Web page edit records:
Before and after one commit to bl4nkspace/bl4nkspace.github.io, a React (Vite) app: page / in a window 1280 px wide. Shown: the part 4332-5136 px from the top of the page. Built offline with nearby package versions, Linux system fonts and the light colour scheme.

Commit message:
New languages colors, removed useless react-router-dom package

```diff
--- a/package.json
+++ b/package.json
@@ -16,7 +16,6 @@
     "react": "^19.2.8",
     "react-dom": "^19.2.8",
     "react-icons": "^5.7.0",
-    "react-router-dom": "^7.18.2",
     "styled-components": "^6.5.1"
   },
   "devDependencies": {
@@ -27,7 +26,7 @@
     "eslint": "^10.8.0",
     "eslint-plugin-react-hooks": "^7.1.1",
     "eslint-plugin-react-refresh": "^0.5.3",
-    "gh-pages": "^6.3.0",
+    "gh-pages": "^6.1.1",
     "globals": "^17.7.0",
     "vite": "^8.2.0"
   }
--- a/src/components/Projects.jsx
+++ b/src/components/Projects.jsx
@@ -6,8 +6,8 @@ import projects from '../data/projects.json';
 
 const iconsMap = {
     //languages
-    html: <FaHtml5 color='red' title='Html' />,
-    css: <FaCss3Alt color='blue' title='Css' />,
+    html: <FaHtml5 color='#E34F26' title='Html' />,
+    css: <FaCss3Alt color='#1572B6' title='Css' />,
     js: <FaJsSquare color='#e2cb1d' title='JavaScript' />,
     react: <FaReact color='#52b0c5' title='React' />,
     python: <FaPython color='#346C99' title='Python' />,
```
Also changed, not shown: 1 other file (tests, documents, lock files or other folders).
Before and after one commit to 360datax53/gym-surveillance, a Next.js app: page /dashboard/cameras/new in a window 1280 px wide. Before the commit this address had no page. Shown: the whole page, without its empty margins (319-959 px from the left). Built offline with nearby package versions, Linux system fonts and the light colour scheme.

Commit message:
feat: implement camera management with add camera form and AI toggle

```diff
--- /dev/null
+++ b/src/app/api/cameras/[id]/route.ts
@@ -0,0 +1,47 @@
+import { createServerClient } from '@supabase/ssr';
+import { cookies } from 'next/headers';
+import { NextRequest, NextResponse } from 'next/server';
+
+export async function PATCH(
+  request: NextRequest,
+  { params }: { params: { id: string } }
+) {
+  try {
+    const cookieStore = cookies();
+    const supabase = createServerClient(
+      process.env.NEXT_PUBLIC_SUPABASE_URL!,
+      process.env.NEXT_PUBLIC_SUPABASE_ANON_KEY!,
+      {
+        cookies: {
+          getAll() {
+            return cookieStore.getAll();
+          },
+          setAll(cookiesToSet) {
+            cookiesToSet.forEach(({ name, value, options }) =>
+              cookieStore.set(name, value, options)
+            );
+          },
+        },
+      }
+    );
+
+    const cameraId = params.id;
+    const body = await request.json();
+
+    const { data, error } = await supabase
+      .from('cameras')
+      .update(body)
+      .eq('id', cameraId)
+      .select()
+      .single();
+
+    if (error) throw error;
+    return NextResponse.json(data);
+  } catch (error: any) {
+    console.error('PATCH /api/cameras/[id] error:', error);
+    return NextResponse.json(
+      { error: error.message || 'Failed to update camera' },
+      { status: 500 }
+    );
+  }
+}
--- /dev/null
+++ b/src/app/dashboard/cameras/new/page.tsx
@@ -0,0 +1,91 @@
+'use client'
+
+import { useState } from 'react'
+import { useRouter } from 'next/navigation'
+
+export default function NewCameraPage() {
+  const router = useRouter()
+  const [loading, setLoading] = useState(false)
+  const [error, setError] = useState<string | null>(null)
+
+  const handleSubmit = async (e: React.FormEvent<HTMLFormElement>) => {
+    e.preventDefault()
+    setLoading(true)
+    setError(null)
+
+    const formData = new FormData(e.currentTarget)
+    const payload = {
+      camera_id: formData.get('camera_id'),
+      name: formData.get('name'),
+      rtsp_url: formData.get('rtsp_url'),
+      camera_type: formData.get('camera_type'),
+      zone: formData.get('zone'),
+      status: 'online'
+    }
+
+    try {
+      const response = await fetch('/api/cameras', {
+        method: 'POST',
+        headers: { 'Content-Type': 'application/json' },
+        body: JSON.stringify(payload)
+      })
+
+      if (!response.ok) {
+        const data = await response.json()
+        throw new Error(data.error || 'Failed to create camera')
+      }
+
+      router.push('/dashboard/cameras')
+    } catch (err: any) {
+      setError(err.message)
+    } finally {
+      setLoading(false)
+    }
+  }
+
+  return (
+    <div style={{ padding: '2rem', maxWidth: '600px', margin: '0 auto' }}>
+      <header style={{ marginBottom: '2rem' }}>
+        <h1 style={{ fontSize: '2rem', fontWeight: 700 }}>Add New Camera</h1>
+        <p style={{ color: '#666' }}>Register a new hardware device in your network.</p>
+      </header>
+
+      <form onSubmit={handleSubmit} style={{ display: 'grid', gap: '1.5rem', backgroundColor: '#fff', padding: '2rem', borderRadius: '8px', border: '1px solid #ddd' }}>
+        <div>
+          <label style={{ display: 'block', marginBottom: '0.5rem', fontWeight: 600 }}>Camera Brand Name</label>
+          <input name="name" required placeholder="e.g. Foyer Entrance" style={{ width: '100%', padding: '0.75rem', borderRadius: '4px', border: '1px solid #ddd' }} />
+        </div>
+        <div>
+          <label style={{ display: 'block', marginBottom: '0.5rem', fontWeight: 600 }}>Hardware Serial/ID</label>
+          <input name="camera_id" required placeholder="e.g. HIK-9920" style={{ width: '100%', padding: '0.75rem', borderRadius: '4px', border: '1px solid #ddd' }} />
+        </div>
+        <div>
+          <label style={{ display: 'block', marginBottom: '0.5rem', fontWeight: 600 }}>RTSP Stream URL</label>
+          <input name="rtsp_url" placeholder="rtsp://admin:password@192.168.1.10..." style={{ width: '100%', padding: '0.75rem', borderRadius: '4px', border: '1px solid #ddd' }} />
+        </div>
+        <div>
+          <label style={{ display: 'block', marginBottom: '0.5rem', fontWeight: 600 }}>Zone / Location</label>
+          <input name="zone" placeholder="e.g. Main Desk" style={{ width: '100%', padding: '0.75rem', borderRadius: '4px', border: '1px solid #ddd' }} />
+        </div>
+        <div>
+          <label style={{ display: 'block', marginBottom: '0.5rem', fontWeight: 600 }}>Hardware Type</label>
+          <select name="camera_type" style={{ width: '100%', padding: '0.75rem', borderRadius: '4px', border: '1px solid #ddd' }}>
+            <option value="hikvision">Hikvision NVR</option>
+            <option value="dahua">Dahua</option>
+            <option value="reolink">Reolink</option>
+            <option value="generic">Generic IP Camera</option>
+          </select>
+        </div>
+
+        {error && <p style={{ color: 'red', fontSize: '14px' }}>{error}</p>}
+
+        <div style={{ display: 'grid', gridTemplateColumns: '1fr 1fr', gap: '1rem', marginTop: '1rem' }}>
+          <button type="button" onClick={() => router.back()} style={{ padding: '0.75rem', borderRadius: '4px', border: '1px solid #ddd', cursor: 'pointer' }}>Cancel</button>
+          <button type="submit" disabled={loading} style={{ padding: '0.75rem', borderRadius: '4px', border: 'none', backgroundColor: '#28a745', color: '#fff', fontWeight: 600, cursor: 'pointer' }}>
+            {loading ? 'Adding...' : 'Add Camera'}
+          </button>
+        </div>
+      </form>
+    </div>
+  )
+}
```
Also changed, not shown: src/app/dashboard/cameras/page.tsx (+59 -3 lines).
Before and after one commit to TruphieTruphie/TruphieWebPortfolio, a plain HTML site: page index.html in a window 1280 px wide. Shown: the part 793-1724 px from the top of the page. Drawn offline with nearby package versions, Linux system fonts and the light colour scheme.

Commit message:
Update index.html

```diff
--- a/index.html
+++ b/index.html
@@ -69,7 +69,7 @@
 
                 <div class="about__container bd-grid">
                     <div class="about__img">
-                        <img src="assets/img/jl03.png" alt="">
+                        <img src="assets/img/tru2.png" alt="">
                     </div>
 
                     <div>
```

* [Work to be completed] A line qualifies when it holds the word "border"; report all qualifying lines from the records above.

* [Answer for this exercise]
+      <form onSubmit={handleSubmit} style={{ display: 'grid', gap: '1.5rem', backgroundColor: '#fff', padding: '2rem', borderRadius: '8px', border: '1px solid #ddd' }}>
+          <input name="name" required placeholder="e.g. Foyer Entrance" style={{ width: '100%', padding: '0.75rem', borderRadius: '4px', border: '1px solid #ddd' }} />
+          <input name="camera_id" required placeholder="e.g. HIK-9920" style={{ width: '100%', padding: '0.75rem', borderRadius: '4px', border: '1px solid #ddd' }} />
+          <input name="rtsp_url" placeholder="rtsp://admin:password@192.168.1.10..." style={{ width: '100%', padding: '0.75rem', borderRadius: '4px', border: '1px solid #ddd' }} />
+          <input name="zone" placeholder="e.g. Main Desk" style={{ width: '100%', padding: '0.75rem', borderRadius: '4px', border: '1px solid #ddd' }} />
+          <select name="camera_type" style={{ width: '100%', padding: '0.75rem', borderRadius: '4px', border: '1px solid #ddd' }}>
+          <button type="button" onClick={() => router.back()} style={{ padding: '0.75rem', borderRadius: '4px', border: '1px solid #ddd', cursor: 'pointer' }}>Cancel</button>
+          <button type="submit" disabled={loading} style={{ padding: '0.75rem', borderRadius: '4px', border: 'none', backgroundColor: '#28a745', color: '#fff', fontWeight: 600, cursor: 'pointer' }}>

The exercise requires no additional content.